Increasing the levofloxacin dose from 500 mg to 750 mg depends on the dose-dependent pharmacokinetic/pharmacodynamic (PK/PD) of levofloxacin.4 In a multicenter, randomised controlled trial comparing levofloxacin dosages of 750 mg per day for 5 days with 500 mg per day for 10 days for the treatment of mild-to-severe community-acquired pneumonia (CAP), the clinical success rates were 92.4% (n=198) for the 750-mg group and 91.1% (n=192) for the 500-mg group (95% confidence interval, -7.0 – 4.4); the microbiologic eradication rates were 93.2% and 92.4% in the 750-mg and 500-mg groups, respectively.2
Taking of the advantage of its PK/PD properties, this short-course, high-dose regimen reduces the total amount of drug to which pathogens are unnecessarily exposed, thereby limiting the development of resistance.2
Q3. What are the indications for levofloxacin monotherapy and combination therapy? What are the mechanisms of drug combinations? In clinical practice, when would you recommend a regimen that combines levofloxacin with other antibiotics?
Indications for levofloxacin monotherapy include: Known susceptible infection e.g., community-acquired pneumonia, bacterial sinusitis, urinary tract infection; and suspected bacterial or atypical infections.1 Meanwhile, indications for levofloxacin combination therapy are: Suspected multidrug-resistance infections e.g., hospital-acquired pneumonia and ventilator-acquired pneumonia; and critically ill septic patients.1
The initial use of combination therapy broadens the empiric coverage provided by two antimicrobial agents with different spectra of activity and aims to improve clinical outcomes with the synergistic effect of the combination i.e., more rapid killing of the pathogen.5 Combination therapy also provides protection against emergence of resistance. A majority of published data have shown no or very low mortality with the use of combination therapy as compared to monotherapy.6 However, while combination therapy may be beneficial, antibiotic treatment should be deescalated when susceptibility results are known.5
Q4. Newer quinolones such as sitafloxacin and prulifloxacin have been developed in the recent years. How does this affect the use of levofloxacin in clinical practice and the selection of antibiotic therapy?
Prulifloxacin is as active as levofloxacin and has broad spectrum antimicrobial activity against both gram negative and Gram positive bacteria.7
Sitafloxacin is very active active against many Gram negative bacteria and anaerobes including strains resistant to other fluoroquinolones.8 It is also active against Klebsiella pneumoniae and Escherichia coli with extended-spectrum beta lactamases (ESBL), and carbapenem-resistant Acinetobacter baumannii.9 Moreover, sitafloxacin is currently the only oral antibiotic active against A. baumannii. As such, sitafloxacin is superior to both levofloxacin and prulifloxacin in bacterial infections due to ESBL-producing bacteria and A. baumannii.
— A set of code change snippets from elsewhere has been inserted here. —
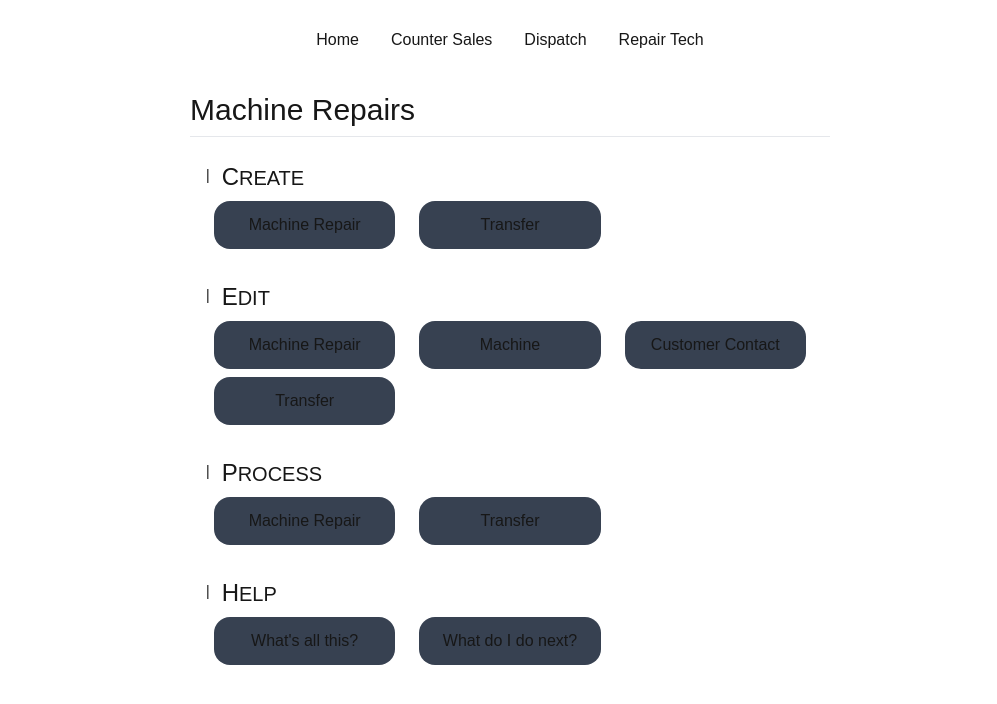
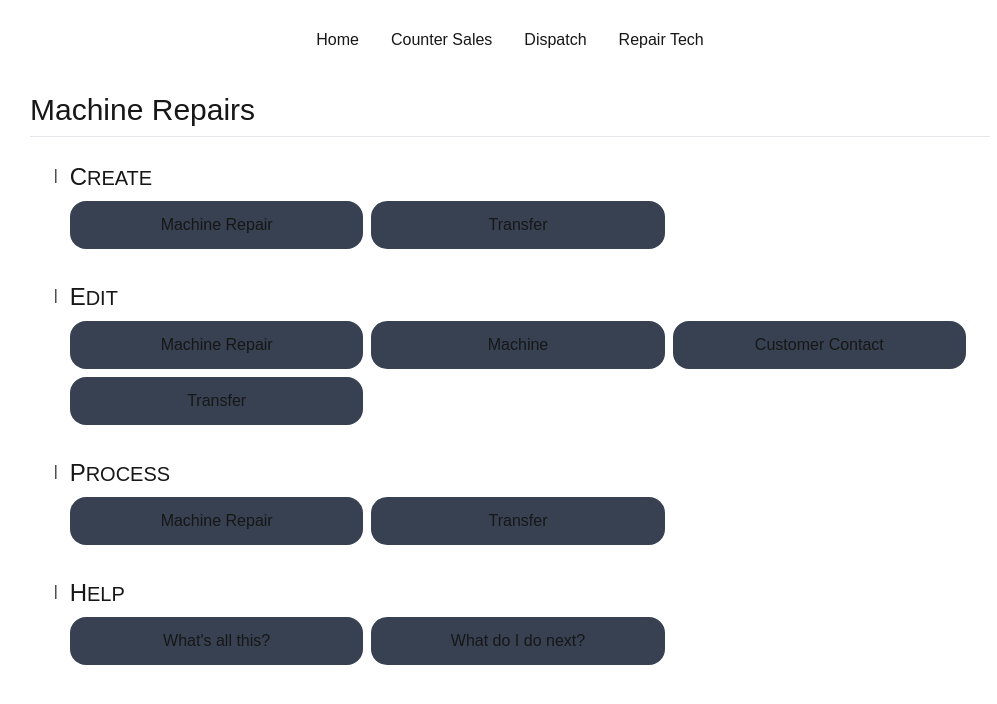
Before and after one commit to WillTaylor2352/MachineRepairs, a Next.js app in the folder machinerepairs/: page / in a window 1280 px wide. Shown: the top 704 px of the page, without its empty margins (130-1127 px from the left). Built offline with nearby package versions, Linux system fonts and the light colour scheme.

Commit message:
Responsive changes
Removed button resize in category buttons map. Added grid cols breakpoint for xl screens and edited cols for md screens. Adjusted component sizing for screens.

```diff
--- a/machinerepairs/src/app/page.js
+++ b/machinerepairs/src/app/page.js
@@ -9,7 +9,7 @@ export default function Home() {
 
 	return (
 		<div className="grid h-full grid-cols-1">
-			<div className="w-[calc(95vw)] self-start justify-self-center md:w-1/2">
+			<div className="w-[calc(95vw)] self-start justify-self-center md:w-3/4 ">
 				<h1 className={`mb-[calc(3vh)] w-auto border-b-[1px] pb-2`}>
 					Machine Repairs
 				</h1>
@@ -31,7 +31,7 @@ export default function Home() {
 									</span>
 									<h2 className="inline-block first-letter:text-2xl">{`${categoryTitle}`}</h2>
 									<div
-										className="grid grid-cols-2 gap-2 md:grid-cols-2 xl:grid-cols-3"
+										className="grid grid-cols-2 gap-2 md:ml-4 md:grid-cols-2 xl:grid-cols-3"
 										id={`hp_${categoryTitle}`}
 									>
 										{
@@ -40,7 +40,7 @@ export default function Home() {
 												categoryItem = categoryItem[1];
 												return (
 													<Link href={categoryItem.Link} key={j}>
-														<div className="mx-auto md:w-[calc(92%)]">
+														<div>
 															<Button
 																classes={`btn sm:w-full `}
 																// className={`${b_defaultstyle} w-`}
```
Q5. What is your opinion on the US Food and Drug Administration (USFDA) warning about the association of fluoroquinolones with disabling side effects involving tendons, muscles, joints, nerves, and the central nervous system? What are the risk factors associated with FQ-induced tendinopathy/tendon rupture?
A systematic review evaluating 16 observational studies has reported rare occurrence of fluoroquinolone-induced tendinopathy and tendon rupture, although concomitant corticosteroids increase the risk for this complication.10
Central nervous system (CNS) and gastrointestinal (GI)-related adverse events are more common with the use of fluoroquinolones as compared to the use of other antimicrobials.11 The most commonly reported adverse events were nausea, vomiting, diarrhoea, headache, dizziness, and rash.11 While common central nervous system (CNS)-related side effects associated with the use of fluoroquinolones include dizziness and insomnia, other more severe drug reaction of convulsion and psychosis seemed to be associated with other underlying conditions and the use of other drugs unrelated to fluoroquinolones.12